If you gave me a choice between a supremely talented roster with matchup advantages at many spots, or an underdog with a lot to prove that is playing up to its potential, I'd take the hot team playing at its best. The Packers beat at least two out of three teams that were "better" than them on paper and playing at home, but the hotter team prevailed in each case. The Steelers scratched out two wins at home in games that they should have won going away. You pick.
That is the power of the hot team.
The Packers are like the Little Engine That Could.
To borrow from my sportswriting hero Bill Simmons, the Packers have serious "Nobody Believes in Us!" potential. This describes a team that comes from behind, gets perpetually overlooked or discounted in the media all year, makes a run in the playoffs against superior teams, then reaches the ultimate game as an (perceived) underdog.
The Packers inexplicably opened as a 3.5-point favorite in Super Bowl XLV, which is one of the more egregious lines I've seen all year. It seems to completely ignore what the Steelers have done and the depth and talent on their roster.
To me, the Packers are the decided underdog against Pittsburgh. A 10-6 record against a 12-4 record. A six-seeded Wild Card team playing its fourth game in a row on the road with lots of injury issues against a well-rested team with no huge injuries and all kinds of championship experience. Need I go further to convince you that the Packers are underdogs?
In "Nobody Believes in Us!" situations, it is necessary that the favorite takes their opponent too lightly or underestimates their potential. I think the Steelers are well-coached and grounded enough that that won't happen, but the Packers still have that underdog feel and a chip on their shoulder.
The fate of the Pack rests in Rodgers' hands.
Aaron Rodgers has vaulted himself into the top three in most "Who is the best QB in the NFL right now?" debates. He has poise and experience beyond his years, possesses championship instincts and decision-making and is hungry to reach the top of the NFL mountain for the first time.
He's ready, he's capable, he's guiding a ship bound for treasure.

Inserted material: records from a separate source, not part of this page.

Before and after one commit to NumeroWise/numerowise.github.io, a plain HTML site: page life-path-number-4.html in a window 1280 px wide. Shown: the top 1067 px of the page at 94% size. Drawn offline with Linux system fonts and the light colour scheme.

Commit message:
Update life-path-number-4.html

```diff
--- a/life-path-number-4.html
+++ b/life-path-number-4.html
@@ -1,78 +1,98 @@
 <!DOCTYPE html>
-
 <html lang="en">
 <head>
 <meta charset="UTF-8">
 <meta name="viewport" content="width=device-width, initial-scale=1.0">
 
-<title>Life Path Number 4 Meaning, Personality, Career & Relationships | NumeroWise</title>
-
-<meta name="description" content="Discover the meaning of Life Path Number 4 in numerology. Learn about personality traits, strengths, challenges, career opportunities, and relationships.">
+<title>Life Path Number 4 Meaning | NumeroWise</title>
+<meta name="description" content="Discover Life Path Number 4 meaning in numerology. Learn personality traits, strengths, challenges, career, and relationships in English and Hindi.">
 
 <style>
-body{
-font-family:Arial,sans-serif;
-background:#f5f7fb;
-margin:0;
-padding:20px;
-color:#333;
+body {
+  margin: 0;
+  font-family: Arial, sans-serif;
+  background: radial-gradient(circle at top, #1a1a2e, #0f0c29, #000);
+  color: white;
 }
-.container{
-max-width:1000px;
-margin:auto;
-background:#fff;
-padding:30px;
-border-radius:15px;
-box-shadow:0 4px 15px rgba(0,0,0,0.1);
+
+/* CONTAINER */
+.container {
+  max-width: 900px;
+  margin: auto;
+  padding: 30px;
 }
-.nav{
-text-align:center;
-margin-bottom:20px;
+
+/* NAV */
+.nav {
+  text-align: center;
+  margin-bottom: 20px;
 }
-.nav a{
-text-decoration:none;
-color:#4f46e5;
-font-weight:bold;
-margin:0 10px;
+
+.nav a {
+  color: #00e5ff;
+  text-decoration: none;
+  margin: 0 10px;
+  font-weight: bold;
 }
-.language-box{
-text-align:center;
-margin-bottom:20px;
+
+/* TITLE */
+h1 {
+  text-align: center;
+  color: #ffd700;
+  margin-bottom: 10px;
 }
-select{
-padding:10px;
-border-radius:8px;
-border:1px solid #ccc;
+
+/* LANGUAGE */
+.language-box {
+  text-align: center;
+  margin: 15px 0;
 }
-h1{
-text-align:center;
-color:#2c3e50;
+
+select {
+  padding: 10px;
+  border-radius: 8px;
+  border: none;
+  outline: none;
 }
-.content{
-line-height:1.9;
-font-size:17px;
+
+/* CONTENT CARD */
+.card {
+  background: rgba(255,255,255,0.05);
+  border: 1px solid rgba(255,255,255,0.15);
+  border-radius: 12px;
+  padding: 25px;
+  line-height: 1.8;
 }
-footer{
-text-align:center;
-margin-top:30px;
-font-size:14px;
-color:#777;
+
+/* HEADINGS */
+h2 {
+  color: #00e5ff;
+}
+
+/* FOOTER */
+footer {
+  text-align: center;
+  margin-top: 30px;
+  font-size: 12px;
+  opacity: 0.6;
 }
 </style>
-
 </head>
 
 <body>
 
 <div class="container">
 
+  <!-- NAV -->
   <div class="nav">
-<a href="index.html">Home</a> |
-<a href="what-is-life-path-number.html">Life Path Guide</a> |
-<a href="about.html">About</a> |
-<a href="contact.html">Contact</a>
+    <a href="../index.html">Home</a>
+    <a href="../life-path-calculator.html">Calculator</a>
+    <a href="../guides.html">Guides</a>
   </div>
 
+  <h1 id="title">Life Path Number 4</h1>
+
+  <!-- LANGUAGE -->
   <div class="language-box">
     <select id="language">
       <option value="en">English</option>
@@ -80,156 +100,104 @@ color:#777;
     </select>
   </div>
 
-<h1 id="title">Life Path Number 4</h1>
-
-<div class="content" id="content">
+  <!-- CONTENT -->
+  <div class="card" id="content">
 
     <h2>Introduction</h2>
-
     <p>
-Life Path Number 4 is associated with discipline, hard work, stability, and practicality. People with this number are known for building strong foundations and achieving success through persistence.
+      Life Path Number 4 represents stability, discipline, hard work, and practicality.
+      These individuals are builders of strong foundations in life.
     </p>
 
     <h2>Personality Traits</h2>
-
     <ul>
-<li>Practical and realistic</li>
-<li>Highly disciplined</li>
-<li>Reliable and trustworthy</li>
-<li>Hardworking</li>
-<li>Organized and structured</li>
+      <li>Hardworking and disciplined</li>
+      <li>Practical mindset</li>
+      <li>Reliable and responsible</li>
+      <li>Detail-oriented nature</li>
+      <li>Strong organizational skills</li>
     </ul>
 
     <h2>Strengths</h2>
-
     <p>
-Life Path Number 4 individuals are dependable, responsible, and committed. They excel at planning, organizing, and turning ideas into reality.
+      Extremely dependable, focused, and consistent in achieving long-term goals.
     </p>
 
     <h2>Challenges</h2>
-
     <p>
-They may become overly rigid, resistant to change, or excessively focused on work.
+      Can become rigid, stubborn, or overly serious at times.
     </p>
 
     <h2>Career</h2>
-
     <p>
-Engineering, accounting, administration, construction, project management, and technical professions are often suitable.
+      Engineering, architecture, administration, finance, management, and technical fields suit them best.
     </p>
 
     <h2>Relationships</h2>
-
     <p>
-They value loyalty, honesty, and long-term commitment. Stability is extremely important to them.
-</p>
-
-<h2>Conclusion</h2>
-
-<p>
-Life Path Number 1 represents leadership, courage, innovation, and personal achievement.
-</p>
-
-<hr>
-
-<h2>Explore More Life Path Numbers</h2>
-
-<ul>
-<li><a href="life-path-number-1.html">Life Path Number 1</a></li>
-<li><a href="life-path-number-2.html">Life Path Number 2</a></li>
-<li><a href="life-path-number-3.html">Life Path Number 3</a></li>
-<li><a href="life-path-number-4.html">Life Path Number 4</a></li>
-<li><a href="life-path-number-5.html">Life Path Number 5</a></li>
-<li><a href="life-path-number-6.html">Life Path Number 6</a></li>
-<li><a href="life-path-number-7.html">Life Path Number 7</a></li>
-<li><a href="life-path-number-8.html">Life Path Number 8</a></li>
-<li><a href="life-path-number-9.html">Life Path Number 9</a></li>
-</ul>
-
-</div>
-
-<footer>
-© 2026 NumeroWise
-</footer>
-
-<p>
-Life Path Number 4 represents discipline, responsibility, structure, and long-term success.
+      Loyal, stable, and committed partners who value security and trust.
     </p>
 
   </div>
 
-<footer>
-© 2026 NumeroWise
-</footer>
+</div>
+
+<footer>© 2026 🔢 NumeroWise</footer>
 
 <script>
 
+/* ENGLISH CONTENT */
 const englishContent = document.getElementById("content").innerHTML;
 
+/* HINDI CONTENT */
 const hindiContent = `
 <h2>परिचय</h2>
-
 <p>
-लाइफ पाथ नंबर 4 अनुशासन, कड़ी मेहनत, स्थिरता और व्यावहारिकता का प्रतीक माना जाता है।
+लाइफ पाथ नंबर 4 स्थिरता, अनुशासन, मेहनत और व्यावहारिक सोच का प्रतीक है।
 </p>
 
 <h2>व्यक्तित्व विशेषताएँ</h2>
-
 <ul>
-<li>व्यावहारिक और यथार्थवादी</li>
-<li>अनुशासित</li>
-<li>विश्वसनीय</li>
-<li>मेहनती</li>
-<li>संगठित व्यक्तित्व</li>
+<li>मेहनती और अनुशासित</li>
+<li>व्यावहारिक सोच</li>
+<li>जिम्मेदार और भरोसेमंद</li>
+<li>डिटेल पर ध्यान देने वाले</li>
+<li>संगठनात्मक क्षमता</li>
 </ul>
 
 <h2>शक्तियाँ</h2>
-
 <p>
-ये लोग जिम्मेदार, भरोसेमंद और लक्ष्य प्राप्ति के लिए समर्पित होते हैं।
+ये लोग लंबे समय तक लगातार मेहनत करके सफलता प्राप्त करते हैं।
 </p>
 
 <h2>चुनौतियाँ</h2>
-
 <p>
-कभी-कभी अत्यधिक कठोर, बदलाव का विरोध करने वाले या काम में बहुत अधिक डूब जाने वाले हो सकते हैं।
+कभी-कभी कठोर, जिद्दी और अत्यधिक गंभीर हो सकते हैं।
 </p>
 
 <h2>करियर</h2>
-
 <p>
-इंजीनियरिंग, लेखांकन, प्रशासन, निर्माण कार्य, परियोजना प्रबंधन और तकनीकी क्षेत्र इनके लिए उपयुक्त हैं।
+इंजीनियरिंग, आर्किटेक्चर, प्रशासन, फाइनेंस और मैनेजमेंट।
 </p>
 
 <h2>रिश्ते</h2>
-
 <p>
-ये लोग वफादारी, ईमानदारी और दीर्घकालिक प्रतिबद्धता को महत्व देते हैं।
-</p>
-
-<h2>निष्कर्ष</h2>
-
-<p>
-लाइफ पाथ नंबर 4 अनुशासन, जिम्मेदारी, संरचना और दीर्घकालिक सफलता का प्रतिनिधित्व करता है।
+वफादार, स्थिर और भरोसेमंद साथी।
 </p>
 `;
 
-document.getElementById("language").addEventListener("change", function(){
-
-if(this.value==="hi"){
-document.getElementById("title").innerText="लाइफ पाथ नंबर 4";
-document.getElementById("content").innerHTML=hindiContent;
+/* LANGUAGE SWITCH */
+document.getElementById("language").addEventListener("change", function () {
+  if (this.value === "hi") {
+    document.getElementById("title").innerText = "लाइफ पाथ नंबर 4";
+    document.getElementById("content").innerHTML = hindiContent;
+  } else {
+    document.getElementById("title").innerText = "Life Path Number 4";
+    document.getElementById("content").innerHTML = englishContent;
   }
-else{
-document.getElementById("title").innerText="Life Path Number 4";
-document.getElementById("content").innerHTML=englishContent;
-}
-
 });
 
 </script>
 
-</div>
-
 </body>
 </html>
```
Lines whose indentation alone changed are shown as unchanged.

He's the Packers' best player, the basket that all their eggs are in and has the most say in determining their fate. He is, in short, the most important player on the field for Green Bay.
What more needs to be said?